Now that Singapore has made BSI Bank the second financial institution to get kicked out of the city in 32 years, New Delhi has a window to plug a money-laundering loophole in its tax agreement with the island nation.
Singapore's unexpected decision Tuesday to show the Swiss private bank the door, following investigations into a multibillion-dollar scandal involving a Malaysian state fund, has shown its resolve to ride up the reputation ladder when it comes to keeping dirty money out of the financial system. That commitment bolsters India's case for renegotiating its double-tax-avoidance agreement with the city-state.

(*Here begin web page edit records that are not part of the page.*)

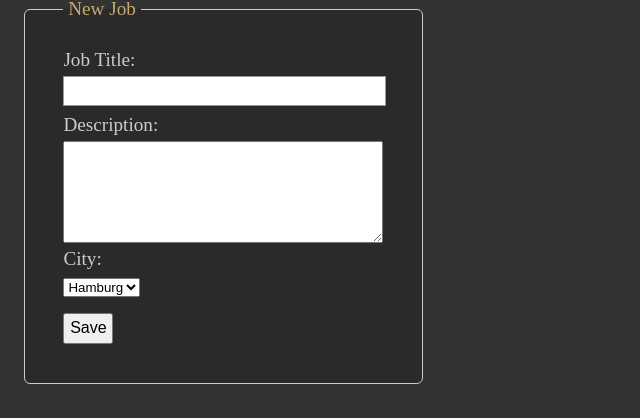
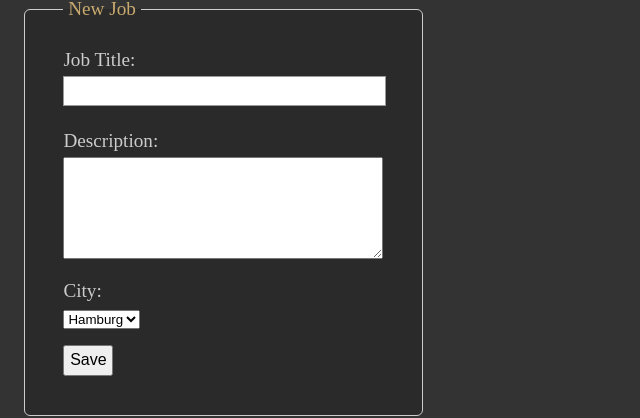
Before and after one commit to Scientific-Research/mk-005-form-and-json-server, a React (Vite) app: page / in a window 1280 px wide. Shown: the part 110-528 px from the top of the page, without its empty margins (0-640 px from the left). Built offline with nearby package versions, Linux system fonts and the light colour scheme; no server answers.

Commit message:
first-of-type-works

```diff
--- a/src/App.scss
+++ b/src/App.scss
@@ -14,7 +14,7 @@ body {
   }
 
   .currentJobs {
-    .title{
+    .title {
       margin-bottom: 0.5rem;
     }
     .delete {
@@ -37,6 +37,9 @@ body {
         color: rgb(200, 169, 110) !important;
       }
 
+      .row:not(:first-of-type) {
+        margin-top: 1rem;
+      }
       label {
         display: block;
         margin-bottom: 0.3rem;
```
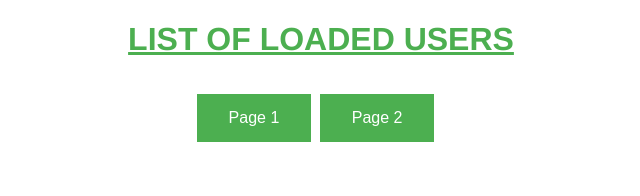
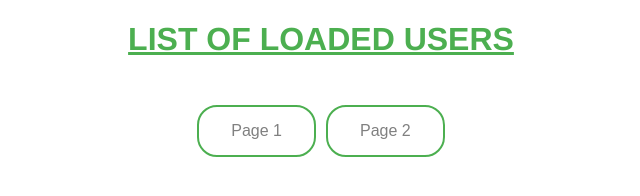
Before and after one commit to inventorno1/Oxford-project-test, a plain HTML site: page index.html in a window 1280 px wide. Shown: the whole page, without its empty margins (319-959 px from the left). Drawn offline with Linux system fonts and the light colour scheme; no server answers.

Commit message:
Update index.css
Minor edits
Button restyling depending on hover or page loaded

```diff
--- a/index.css
+++ b/index.css
@@ -1,6 +1,6 @@
 html,
 body {
-  color: #999;
+  color: gray;
   background: #fff;
   font-size: 16px;
   font-family: Helvetica,Arial,sans-serif;
@@ -14,26 +14,37 @@ h1 {
 }
 
 button {
-  background-color: #4CAF50;
-  border: none;
-  color: white;
+  background-color: white;
+  border: 2px solid #4CAF50;
+  color: gray;
   padding: 15px 32px;
   text-align: center;
   text-decoration: none;
   display: inline-block;
   font-size: 16px;
-  margin: 4px 2px;
+  margin: 5px 5px;
   cursor: pointer;
+  border-radius: 20px;
+}
+
+button:hover {
+  background-color: #4CAF50;
+  color: white;
+}
+
+button.clicked {
+  background-color: #4CAF50;
+  color: white;
 }
 
 .center {
-  margin: auto;
-  padding: 10px;
-  width: 20%
+  margin-top: 20px;
+  display: flex;
+  justify-content: center;
 }
 
 table, th, td {
-  border: 1px solid #4CAF50;
+  border: 2px solid #4CAF50;
 }
 
 table {
@@ -50,6 +61,7 @@ td {
   text-overflow: clip;
   white-space: nowrap;
   overflow: hidden;
+  height: 150px;
 }
 
 tr:nth-child(even){background-color: #f2f2f2;} /* Creates striped table */
```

India had a major breakthrough earlier this month when it persuaded Mauritius to rejig a three-decade-old accord, which, it said, was being abused by some resident Indian investors to take money out of the country illegally. Those funds would then be brought back in via Mauritius, thus avoiding capital gains tax of as much as 30 percent. A treaty with Singapore that's of a later vintage has less scope for sham structures and round-tripping, but, similarly, allows foreign investors to avoid paying any capital-gains levies. The Indian finance ministry is keen to level the playing field between overseas and local money in its stock market.
Still, it's important to do it right. While stocks shrugged off the threat of any inflows from Mauritius drying up under the new regime, an abrupt tax on money coming in via Singapore could have consequences. The city-state may be a less important source of overseas equity investment than Mauritius when ranked by assets under management, but that's got more to do with history than present-day reality.

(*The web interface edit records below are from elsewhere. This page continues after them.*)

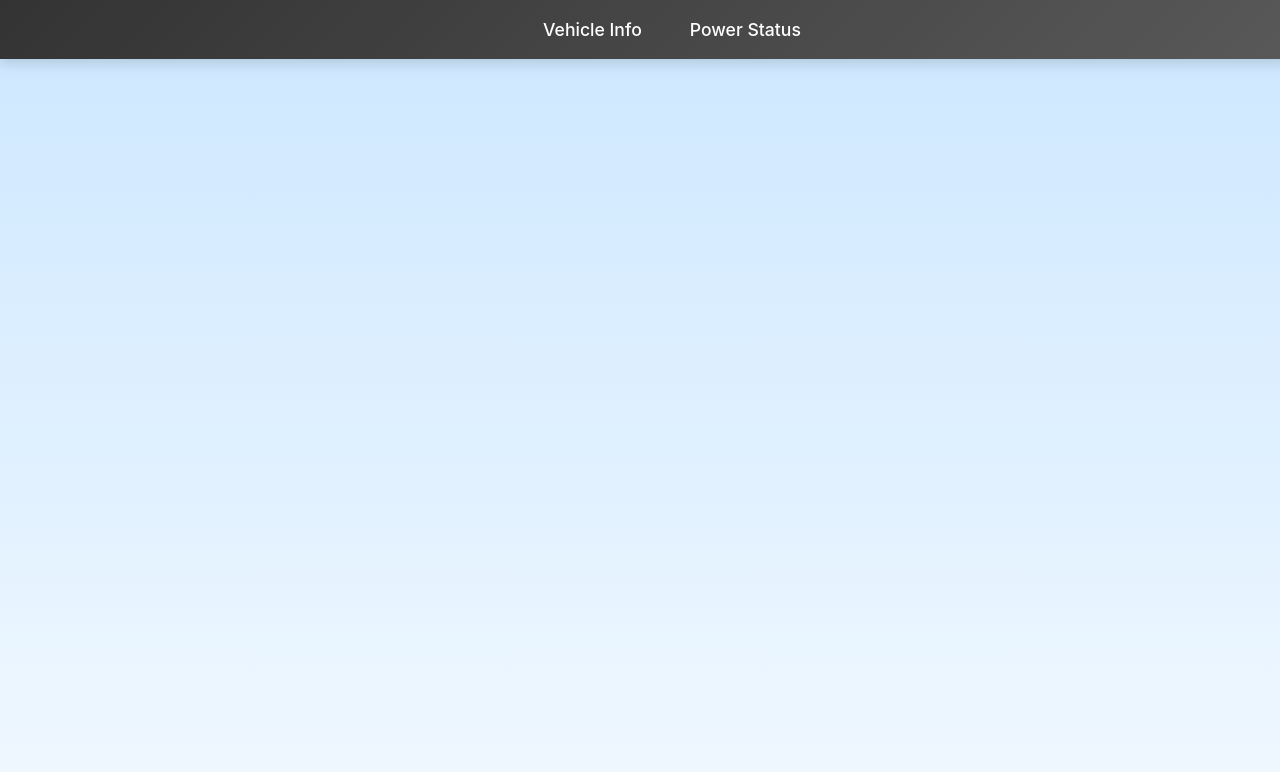
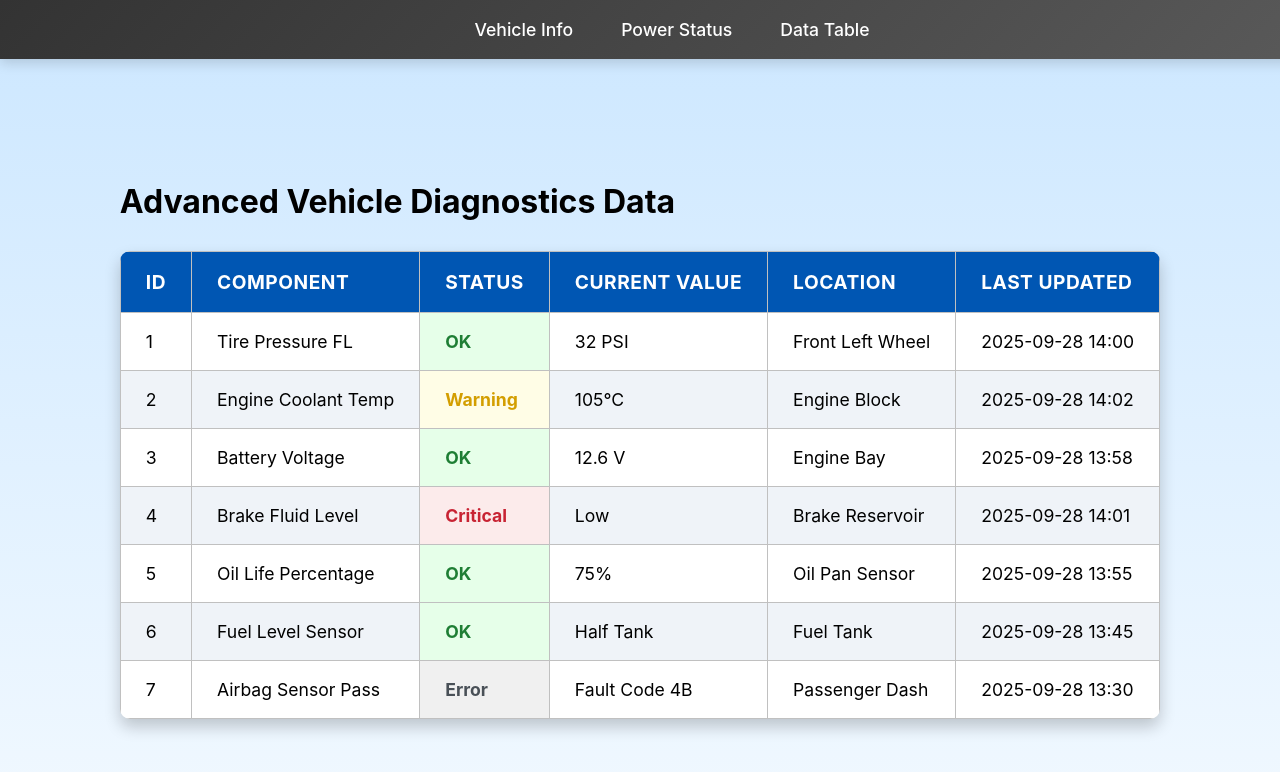
Before and after one commit to Shaxtan/iot-form, a React (Vite) app: page /tablepage in a window 1280 px wide. Shown: the top 772 px of the page. Built offline with nearby package versions, Linux system fonts and the light colour scheme.

Commit message:
table update

```diff
--- a/src/App.jsx
+++ b/src/App.jsx
@@ -2,6 +2,8 @@ import React from "react";
 import { BrowserRouter as Router, Routes, Route, Link } from "react-router-dom";
 import Form1 from "./Components/VehicleInfoPage";
 import Form2 from "./Components/PowerStatus";
+// 1. Import the new component (assuming it's named TablePage.js and the component inside is Form3)
+import Form3 from "./Components/TablePage";
 import "./App.css";
 
 function App() {
@@ -15,6 +17,10 @@ function App() {
           <li>
             <Link to="/powerstatus">Power Status</Link>
           </li>
+          {/* 2. Add a new navigation link for the Table page */}
+          <li>
+            <Link to="/tablepage">Data Table</Link>
+          </li>
         </ul>
       </nav>
       {/* Add a new div with a class for styling */}
@@ -22,6 +28,9 @@ function App() {
         <Routes>
           <Route path="/vehicleinfo" element={<Form1 />} />
           <Route path="/powerstatus" element={<Form2 />} />
+          {/* 3. Add a new Route for the Table page */}
+          <Route path="/tablepage" element={<Form3 />} />
+          {/* This route serves as the default/home page */}
           <Route path="/" element={<Form1 />} />
         </Routes>
       </div>
--- /dev/null
+++ b/src/Components/TablePage.css
@@ -0,0 +1,72 @@
+/* Further Scaled-Up TablePage.css */
+
+.table-page {
+    padding: 30px;
+    /* Maximizing width to take up almost the full screen width */
+    max-width: 95%;
+    margin: 0 auto;
+}
+
+.data-table {
+    width: 100%;
+    border-collapse: collapse;
+    margin-top: 30px;
+    /* Increased shadow for more depth */
+    box-shadow: 0 8px 16px rgba(0, 0, 0, 0.2);
+    background-color: #ffffff;
+    border-radius: 10px; /* Slightly larger border radius */
+    overflow: hidden;
+}
+
+.data-table th, .data-table td {
+    border: 1px solid #c0c0c0; /* Slightly darker border for definition */
+    /* Significant increase in cell padding for a roomier feel */
+    padding: 18px 25px;
+    text-align: left;
+    font-size: 1.1rem; /* Larger font size for all text */
+}
+
+.data-table th {
+    background-color: #0056b3; /* Darker blue header for contrast */
+    color: white;
+    font-weight: 700;
+    text-transform: uppercase;
+    font-size: 1.2rem; /* Header font even larger */
+    letter-spacing: 0.5px;
+}
+
+/* Base row styling */
+.data-table tr:nth-child(even) {
+    background-color: #eff3f8; /* Slightly more noticeable stripe */
+}
+
+.data-table tr:hover {
+    background-color: #dbe4ee; /* More distinct hover effect */
+    cursor: pointer;
+}
+
+/* STATUS STYLING - kept the colors consistent but bolded for impact */
+
+.data-table td.ok {
+    color: #1e7e34; /* Darker green */
+    background-color: #e6ffe9;
+    font-weight: bold;
+}
+
+.data-table td.warning {
+    color: #d39e00; /* Darker orange */
+    background-color: #fffde6;
+    font-weight: bold;
+}
+
+.data-table td.critical {
+    color: #c82333; /* Darker red */
+    background-color: #fcebeb;
+    font-weight: bold;
+}
+
+.data-table td.error {
+    color: #495057; /* Darker gray */
+    background-color: #f0f0f0;
+    font-weight: bold;
+}
--- /dev/null
+++ b/src/Components/TablePage.jsx
@@ -0,0 +1,100 @@
+import React from 'react';
+import './TablePage.css'; // Keep the dedicated CSS file import
+
+function Form3() {
+  // Sample data updated with 7 fields and more rows
+  const data = [
+    {
+      id: 1,
+      name: 'Tire Pressure FL',
+      status: 'OK',
+      value: '32 PSI',
+      location: 'Front Left Wheel',
+      lastUpdated: '2025-09-28 14:00'
+    },
+    {
+      id: 2,
+      name: 'Engine Coolant Temp',
+      status: 'Warning',
+      value: '105°C',
+      location: 'Engine Block',
+      lastUpdated: '2025-09-28 14:02'
+    },
+    {
+      id: 3,
+      name: 'Battery Voltage',
+      status: 'OK',
+      value: '12.6 V',
+      location: 'Engine Bay',
+      lastUpdated: '2025-09-28 13:58'
+    },
+    {
+      id: 4,
+      name: 'Brake Fluid Level',
+      status: 'Critical', // Added a new Critical status
+      value: 'Low',
+      location: 'Brake Reservoir',
+      lastUpdated: '2025-09-28 14:01'
+    },
+    {
+      id: 5,
+      name: 'Oil Life Percentage',
+      status: 'OK',
+      value: '75%',
+      location: 'Oil Pan Sensor',
+      lastUpdated: '2025-09-28 13:55'
+    },
+    {
+      id: 6,
+      name: 'Fuel Level Sensor',
+      status: 'OK',
+      value: 'Half Tank',
+      location: 'Fuel Tank',
+      lastUpdated: '2025-09-28 13:45'
+    },
+    {
+      id: 7,
+      name: 'Airbag Sensor Pass',
+      status: 'Error', // Added an Error status
+      value: 'Fault Code 4B',
+      location: 'Passenger Dash',
+      lastUpdated: '2025-09-28 13:30'
+    },
+  ];
+
+  return (
+    <div className="table-page">
+      <h1>Advanced Vehicle Diagnostics Data</h1>
+
+      <table className="data-table">
+        <thead>
+          <tr>
+            <th>ID</th>
+            <th>Component</th>
+            <th>Status</th>
+            <th>Current Value</th>
+            <th>Location</th>
+            <th>Last Updated</th>
+          </tr>
+        </thead>
+        <tbody>
+          {data.map((item) => (
+            <tr key={item.id}>
+              <td>{item.id}</td>
+              <td>{item.name}</td>
+              {/* Apply a class based on status for color-coding */}
+              <td className={item.status.toLowerCase()}>
+                <strong>{item.status}</strong>
+              </td>
+              <td>{item.value}</td>
+              <td>{item.location}</td>
+              <td>{item.lastUpdated}</td>
+            </tr>
+          ))}
+        </tbody>
+      </table>
+    </div>
+  );
+}
+
+export default Form3;
```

Singapore is already starting to steal a march over Mauritius in routing direct investments into Indian businesses, including start-ups. The city is also the No.1 center for "participatory notes," which global banks sell to investors who aren't registered in the local Indian market. The $20 billion notional value of these synthetic securities amounts to 7 percent of overseas portfolio investors' Indian assets. Authorities would be a lot happier if this derivative market went away, making it easier for them to determine owners' ultimate identity.
An impasse in renegotiating the treaty would be the worst possible outcome. Over the past several years, New Delhi has acquired quite a bad rap for running a whimsical tax regime, and wrong-footing companies from Vodafone to Cairn Energy. The threat that authorities may unilaterally decide to impose a capital gains levy on Singapore-based investors could choke capital inflows. Being denied the two-year adjustment window granted to Mauritius would also hurt Singapore, which attracts twice as much trading interest than all of India for futures contracts on the benchmark equity index.
Common sense suggests a new agreement is, therefore, quite likely. Now that Singapore has sent BSI packing, India can use the island's anti-money-laundering zeal to push for a deal.
This column does not necessarily reflect the opinion of Bloomberg LP and its owners.
To contact the author of this story:
Andy Mukherjee in Singapore at firstname.lastname@example.org
To contact the editor responsible for this story:
Katrina Nicholas at email@example.com